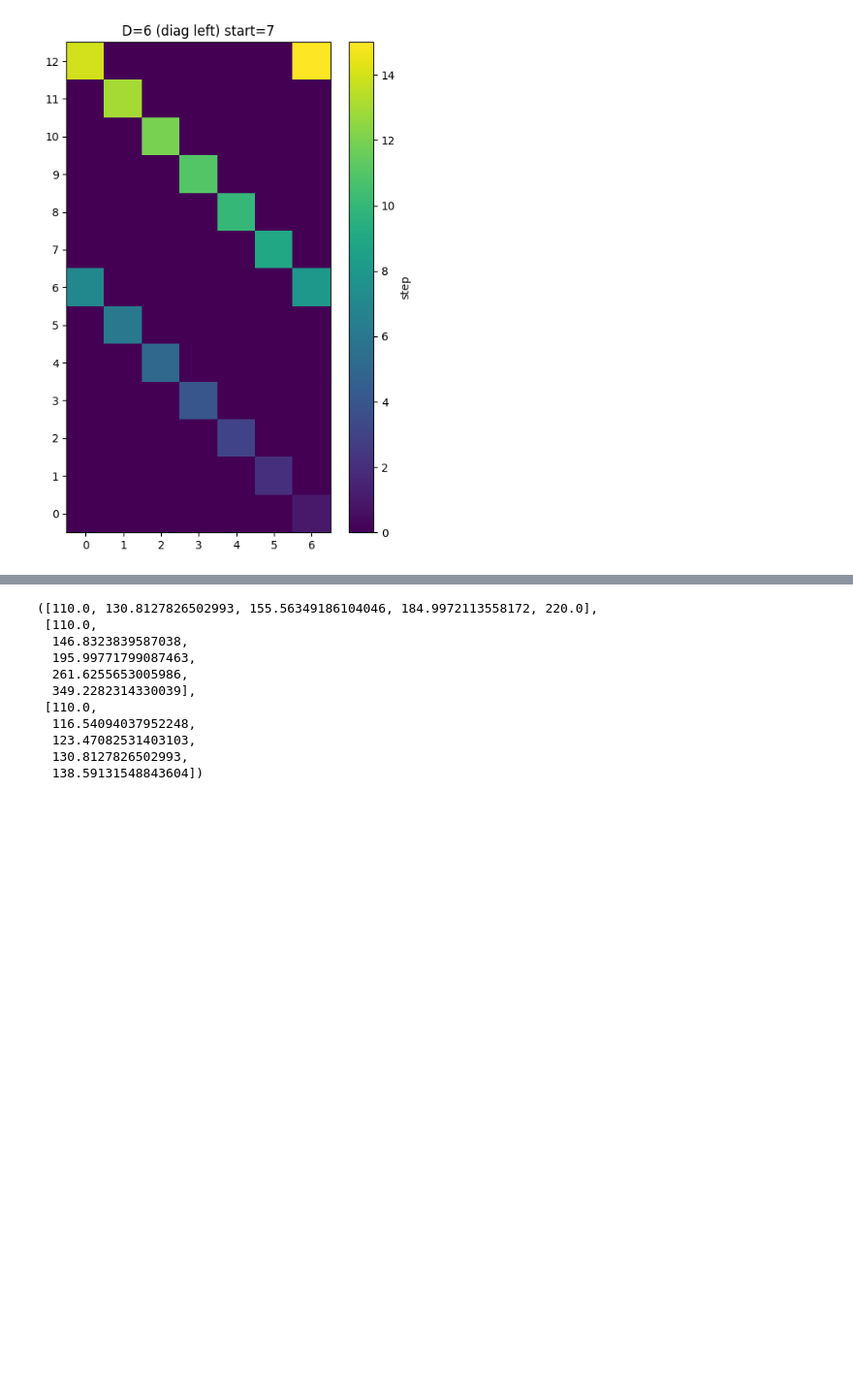
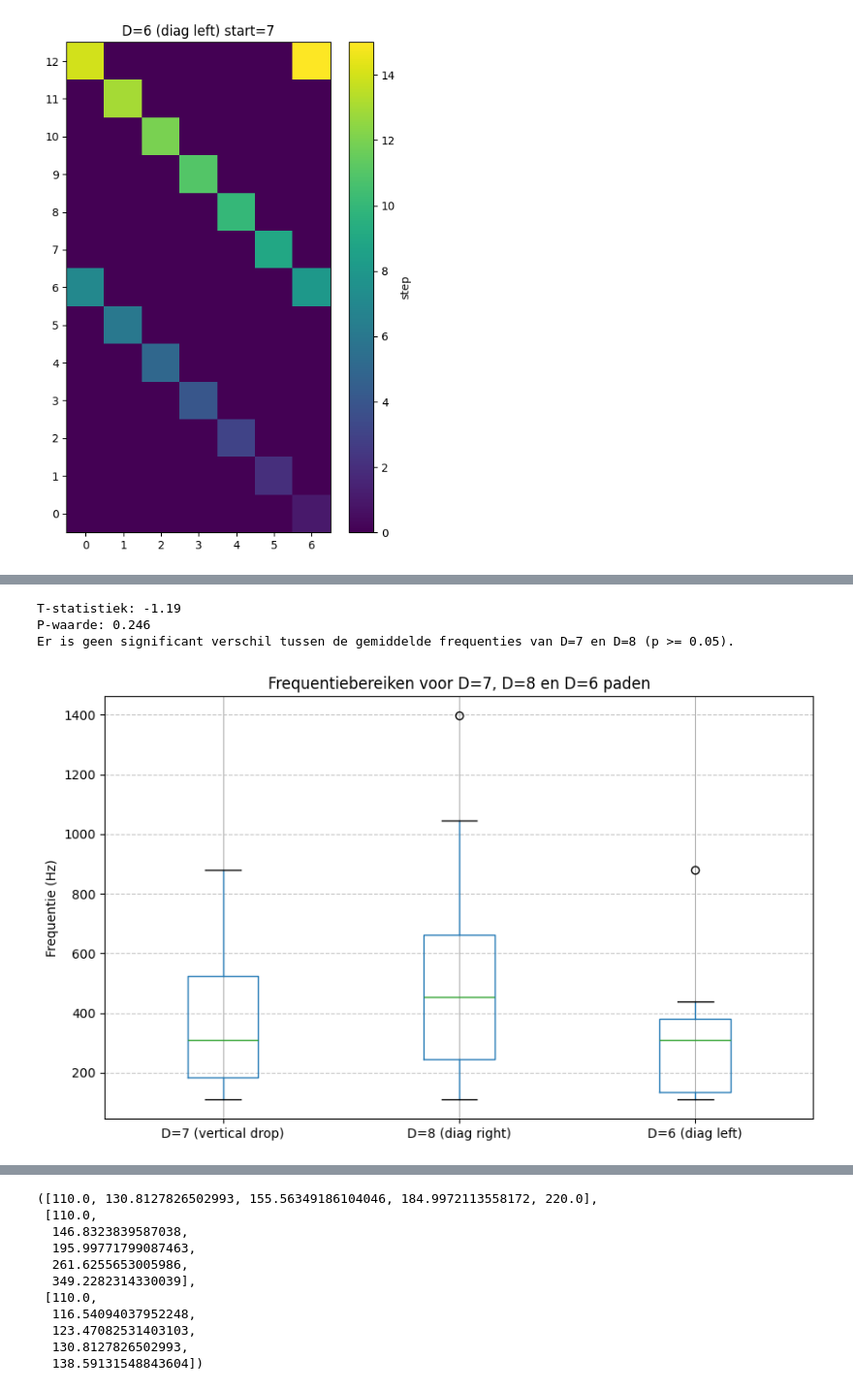
Before and after one commit to goija/vortexarcheologie_v72, a Jupyter notebook: ELSmapping.ipynb, the cells around one changed output, grey strips where cells are left out. Shown at 97% size. Cells and saved outputs as stored; diff of their text form; code cells hidden in the pictures; blank space fills up the shorter version.

```diff
--- a/ELSmapping.ipynb
+++ b/ELSmapping.ipynb
@@ -87,0 +164,41 @@ plot_path(seq_D6, X, Y, "D=6 (diag left) start=7")
+# %%
+from scipy import stats
+
+# Voer een onafhankelijke t-test uit
+t_statistic, p_value = stats.ttest_ind(freqs7, freqs8)
+
+print(f"T-statistiek: {t_statistic:.2f}")
+print(f"P-waarde: {p_value:.3f}")
+
+# Interpretatie van de p-waarde
+alpha = 0.05  # Significantieniveau
+
+if p_value < alpha:
+    print("Er is een significant verschil tussen de gemiddelde frequenties van D=7 en D=8 (p < 0.05).")
+else:
+    print("Er is geen significant verschil tussen de gemiddelde frequenties van D=7 en D=8 (p >= 0.05).")
+# %% [output]
+T-statistiek: -1.19
+P-waarde: 0.246
+Er is geen significant verschil tussen de gemiddelde frequenties van D=7 en D=8 (p >= 0.05).
+# %%
+import matplotlib.pyplot as plt
+import pandas as pd
+
+# Combine frequencies into a DataFrame for easier plotting
+data_for_boxplot = {
+    'D=7 (vertical drop)': freqs7,
+    'D=8 (diag right)': freqs8,
+    'D=6 (diag left)': freqs6
+}
+
+df_freqs = pd.DataFrame(dict([(k, pd.Series(v)) for k, v in data_for_boxplot.items()]))
+
+plt.figure(figsize=(10, 6))
+df_freqs.boxplot()
+plt.title('Frequentiebereiken voor D=7, D=8 en D=6 paden')
+plt.ylabel('Frequentie (Hz)')
+plt.grid(axis='y', linestyle='--', alpha=0.7)
+plt.show()
+# %% [output]
+[figure, added]
```
Also changed, not shown: parts of 11 cells of this notebook.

- [Task to carry out] Give back the whole listing as it stands, minus its pictures.

- [Result of this exercise]
Before and after one commit to goija/vortexarcheologie_v72, a Jupyter notebook: ELSmapping.ipynb, the cells around one changed output, grey strips where cells are left out. Shown at 97% size. Cells and saved outputs as stored; diff of their text form; code cells hidden in the pictures; blank space fills up the shorter version.

```diff
--- a/ELSmapping.ipynb
+++ b/ELSmapping.ipynb
@@ -87,0 +164,41 @@ plot_path(seq_D6, X, Y, "D=6 (diag left) start=7")
+# %%
+from scipy import stats
+
+# Voer een onafhankelijke t-test uit
+t_statistic, p_value = stats.ttest_ind(freqs7, freqs8)
+
+print(f"T-statistiek: {t_statistic:.2f}")
+print(f"P-waarde: {p_value:.3f}")
+
+# Interpretatie van de p-waarde
+alpha = 0.05  # Significantieniveau
+
+if p_value < alpha:
+    print("Er is een significant verschil tussen de gemiddelde frequenties van D=7 en D=8 (p < 0.05).")
+else:
+    print("Er is geen significant verschil tussen de gemiddelde frequenties van D=7 en D=8 (p >= 0.05).")
+# %% [output]
+T-statistiek: -1.19
+P-waarde: 0.246
+Er is geen significant verschil tussen de gemiddelde frequenties van D=7 en D=8 (p >= 0.05).
+# %%
+import matplotlib.pyplot as plt
+import pandas as pd
+
+# Combine frequencies into a DataFrame for easier plotting
+data_for_boxplot = {
+    'D=7 (vertical drop)': freqs7,
+    'D=8 (diag right)': freqs8,
+    'D=6 (diag left)': freqs6
+}
+
+df_freqs = pd.DataFrame(dict([(k, pd.Series(v)) for k, v in data_for_boxplot.items()]))
+
+plt.figure(figsize=(10, 6))
+df_freqs.boxplot()
+plt.title('Frequentiebereiken voor D=7, D=8 en D=6 paden')
+plt.ylabel('Frequentie (Hz)')
+plt.grid(axis='y', linestyle='--', alpha=0.7)
+plt.show()
+# %% [output]
+[figure, added]
```
Also changed, not shown: parts of 11 cells of this notebook.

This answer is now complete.